#### WHAT YOU WILL DO:
Exclude the pictures, then repeat the remaining data exactly.

#### AVAILABLE DATA:
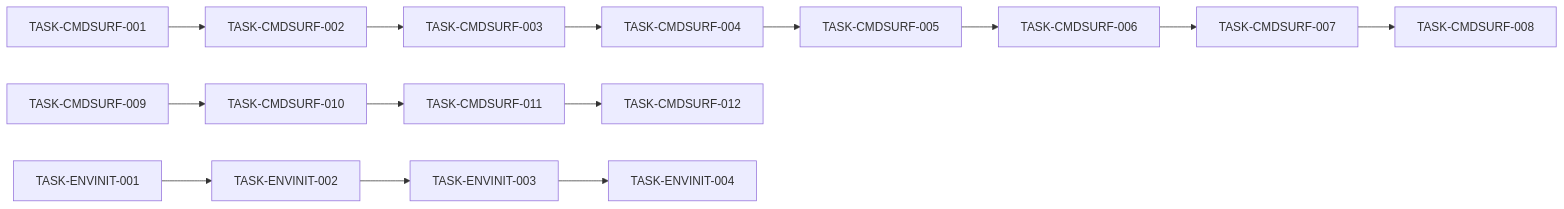
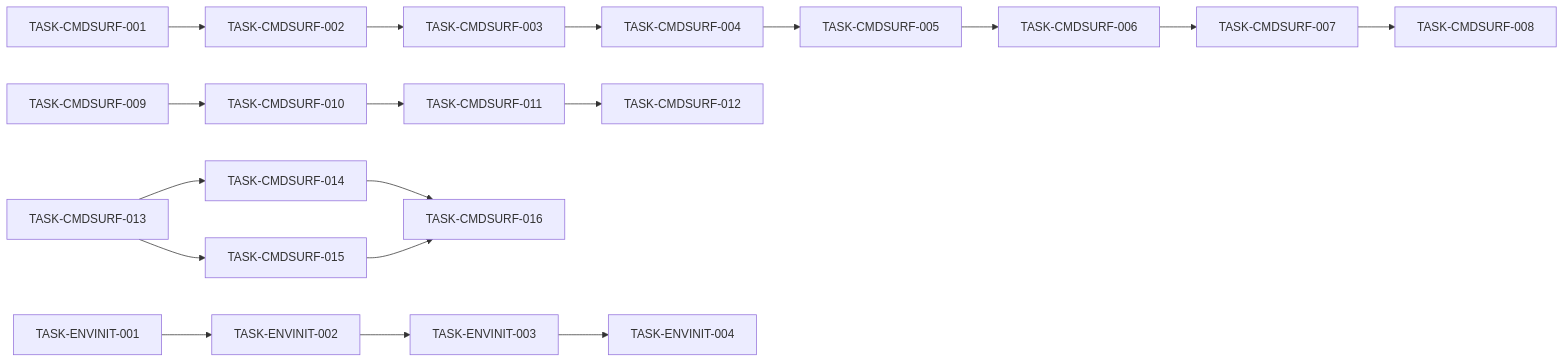
One commit to hollisyao2024/PromptsEngineering changed the diagram in docs/data/task-dependency-matrix.md. Above: the diagram before and after it, drawn with Mermaid. The commit also changed other lines of this file and 13 other files, not shown here.

````diff
--- a/docs/data/task-dependency-matrix.md
+++ b/docs/data/task-dependency-matrix.md
@@ -18,16 +22,20 @@
 ```mermaid
 flowchart LR
   T1[TASK-CMDSURF-001] --> T2[TASK-CMDSURF-002]
   T2 --> T3[TASK-CMDSURF-003]
   T3 --> T4[TASK-CMDSURF-004]
   T4 --> T5[TASK-CMDSURF-005]
   T5 --> T6[TASK-CMDSURF-006]
   T6 --> T7[TASK-CMDSURF-007]
   T7 --> T8[TASK-CMDSURF-008]
   C9[TASK-CMDSURF-009] --> C10[TASK-CMDSURF-010]
   C10 --> C11[TASK-CMDSURF-011]
   C11 --> C12[TASK-CMDSURF-012]
+  C13[TASK-CMDSURF-013] --> C14[TASK-CMDSURF-014]
+  C13 --> C15[TASK-CMDSURF-015]
+  C14 --> C16[TASK-CMDSURF-016]
+  C15 --> C16
   E1[TASK-ENVINIT-001] --> E2[TASK-ENVINIT-002]
   E2 --> E3[TASK-ENVINIT-003]
   E3 --> E4[TASK-ENVINIT-004]
 ```
````
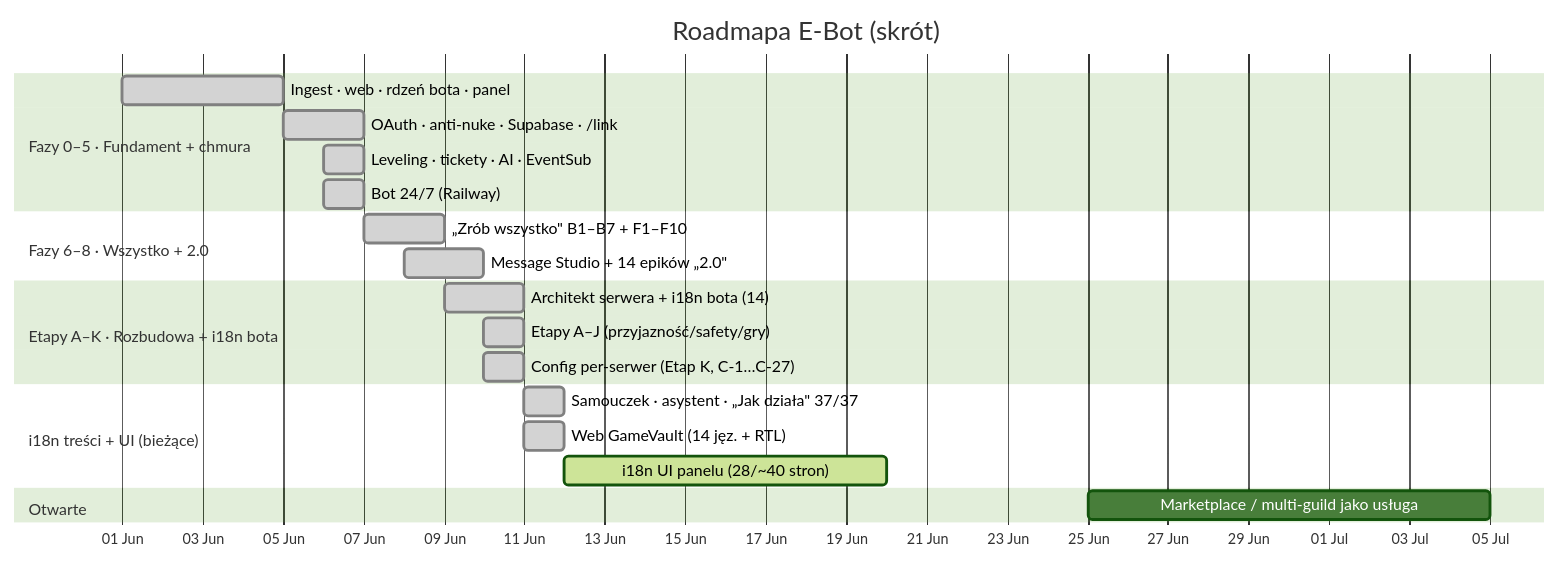
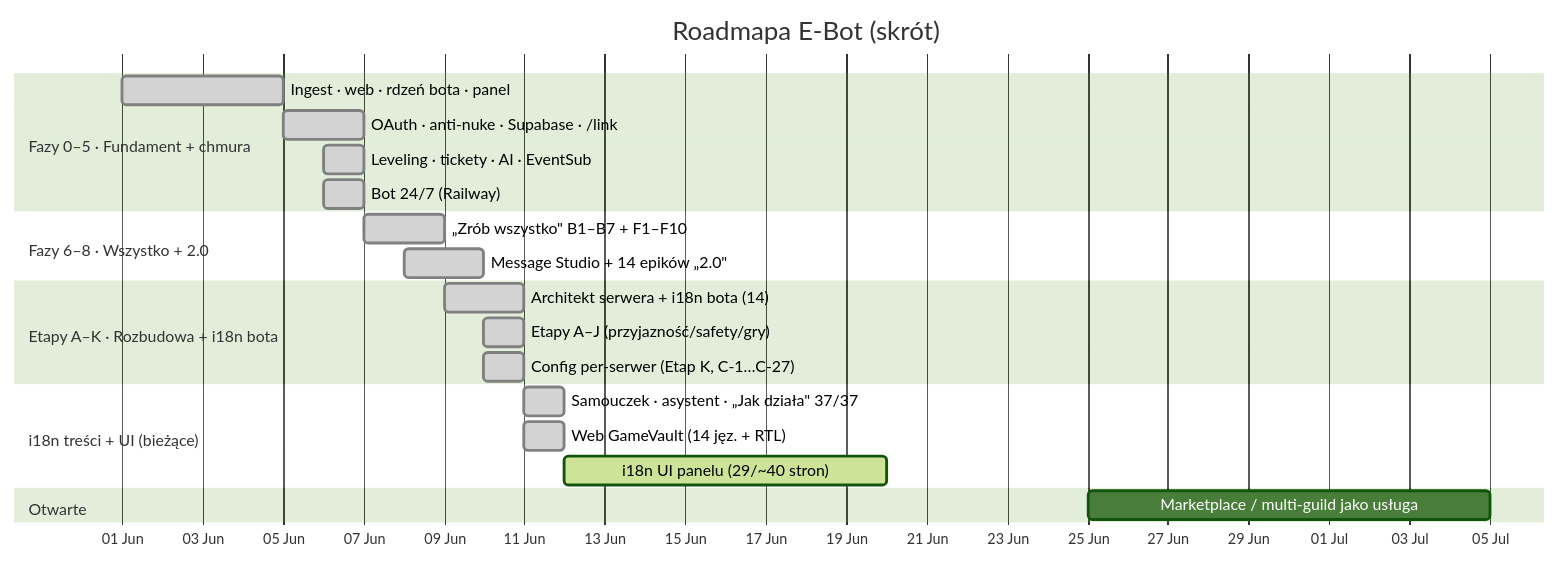
One commit to Gh0s777tt/E-Bot changed the first of 2 diagrams in docs/ROADMAP.md. Above: the diagram before and after it, drawn with Mermaid (forest theme). The commit also changed other lines of this file and 7 other files, not shown here.

````diff
--- a/docs/ROADMAP.md
+++ b/docs/ROADMAP.md
@@ -23,24 +23,24 @@
 ```mermaid
 gantt
   title Roadmapa E-Bot (skrót)
   dateFormat YYYY-MM-DD
   axisFormat %d %b
   section Fazy 0–5 · Fundament + chmura
   Ingest · web · rdzeń bota · panel    :done, f0, 2026-06-01, 4d
   OAuth · anti-nuke · Supabase · /link :done, f1, 2026-06-05, 2d
   Leveling · tickety · AI · EventSub   :done, f4, 2026-06-06, 1d
   Bot 24/7 (Railway)                   :done, f5, 2026-06-06, 1d
   section Fazy 6–8 · Wszystko + 2.0
   „Zrób wszystko" B1–B7 + F1–F10       :done, f7, 2026-06-07, 2d
   Message Studio + 14 epików „2.0"     :done, f8, 2026-06-08, 2d
   section Etapy A–K · Rozbudowa + i18n bota
   Architekt serwera + i18n bota (14)   :done, ek1, 2026-06-09, 2d
   Etapy A–J (przyjazność/safety/gry)   :done, ek2, 2026-06-10, 1d
   Config per-serwer (Etap K, C-1…C-27) :done, ek3, 2026-06-10, 1d
   section i18n treści + UI (bieżące)
   Samouczek · asystent · „Jak działa" 37/37 :done, i1, 2026-06-11, 1d
   Web GameVault (14 jęz. + RTL)        :done, i2, 2026-06-11, 1d
-  i18n UI panelu (28/~40 stron)        :active, i3, 2026-06-12, 8d
+  i18n UI panelu (29/~40 stron)        :active, i3, 2026-06-12, 8d
   section Otwarte
   Marketplace / multi-guild jako usługa :        mk, 2026-06-25, 10d
 ```
````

#### FINISHED EXERCISE:
One commit to hollisyao2024/PromptsEngineering changed the diagram in docs/data/task-dependency-matrix.md. Above: the diagram before and after it, drawn with Mermaid. The commit also changed other lines of this file and 13 other files, not shown here.

````diff
--- a/docs/data/task-dependency-matrix.md
+++ b/docs/data/task-dependency-matrix.md
@@ -18,16 +22,20 @@
 ```mermaid
 flowchart LR
   T1[TASK-CMDSURF-001] --> T2[TASK-CMDSURF-002]
   T2 --> T3[TASK-CMDSURF-003]
   T3 --> T4[TASK-CMDSURF-004]
   T4 --> T5[TASK-CMDSURF-005]
   T5 --> T6[TASK-CMDSURF-006]
   T6 --> T7[TASK-CMDSURF-007]
   T7 --> T8[TASK-CMDSURF-008]
   C9[TASK-CMDSURF-009] --> C10[TASK-CMDSURF-010]
   C10 --> C11[TASK-CMDSURF-011]
   C11 --> C12[TASK-CMDSURF-012]
+  C13[TASK-CMDSURF-013] --> C14[TASK-CMDSURF-014]
+  C13 --> C15[TASK-CMDSURF-015]
+  C14 --> C16[TASK-CMDSURF-016]
+  C15 --> C16
   E1[TASK-ENVINIT-001] --> E2[TASK-ENVINIT-002]
   E2 --> E3[TASK-ENVINIT-003]
   E3 --> E4[TASK-ENVINIT-004]
 ```
````
One commit to Gh0s777tt/E-Bot changed the first of 2 diagrams in docs/ROADMAP.md. Above: the diagram before and after it, drawn with Mermaid (forest theme). The commit also changed other lines of this file and 7 other files, not shown here.

````diff
--- a/docs/ROADMAP.md
+++ b/docs/ROADMAP.md
@@ -23,24 +23,24 @@
 ```mermaid
 gantt
   title Roadmapa E-Bot (skrót)
   dateFormat YYYY-MM-DD
   axisFormat %d %b
   section Fazy 0–5 · Fundament + chmura
   Ingest · web · rdzeń bota · panel    :done, f0, 2026-06-01, 4d
   OAuth · anti-nuke · Supabase · /link :done, f1, 2026-06-05, 2d
   Leveling · tickety · AI · EventSub   :done, f4, 2026-06-06, 1d
   Bot 24/7 (Railway)                   :done, f5, 2026-06-06, 1d
   section Fazy 6–8 · Wszystko + 2.0
   „Zrób wszystko" B1–B7 + F1–F10       :done, f7, 2026-06-07, 2d
   Message Studio + 14 epików „2.0"     :done, f8, 2026-06-08, 2d
   section Etapy A–K · Rozbudowa + i18n bota
   Architekt serwera + i18n bota (14)   :done, ek1, 2026-06-09, 2d
   Etapy A–J (przyjazność/safety/gry)   :done, ek2, 2026-06-10, 1d
   Config per-serwer (Etap K, C-1…C-27) :done, ek3, 2026-06-10, 1d
   section i18n treści + UI (bieżące)
   Samouczek · asystent · „Jak działa" 37/37 :done, i1, 2026-06-11, 1d
   Web GameVault (14 jęz. + RTL)        :done, i2, 2026-06-11, 1d
-  i18n UI panelu (28/~40 stron)        :active, i3, 2026-06-12, 8d
+  i18n UI panelu (29/~40 stron)        :active, i3, 2026-06-12, 8d
   section Otwarte
   Marketplace / multi-guild jako usługa :        mk, 2026-06-25, 10d
 ```
````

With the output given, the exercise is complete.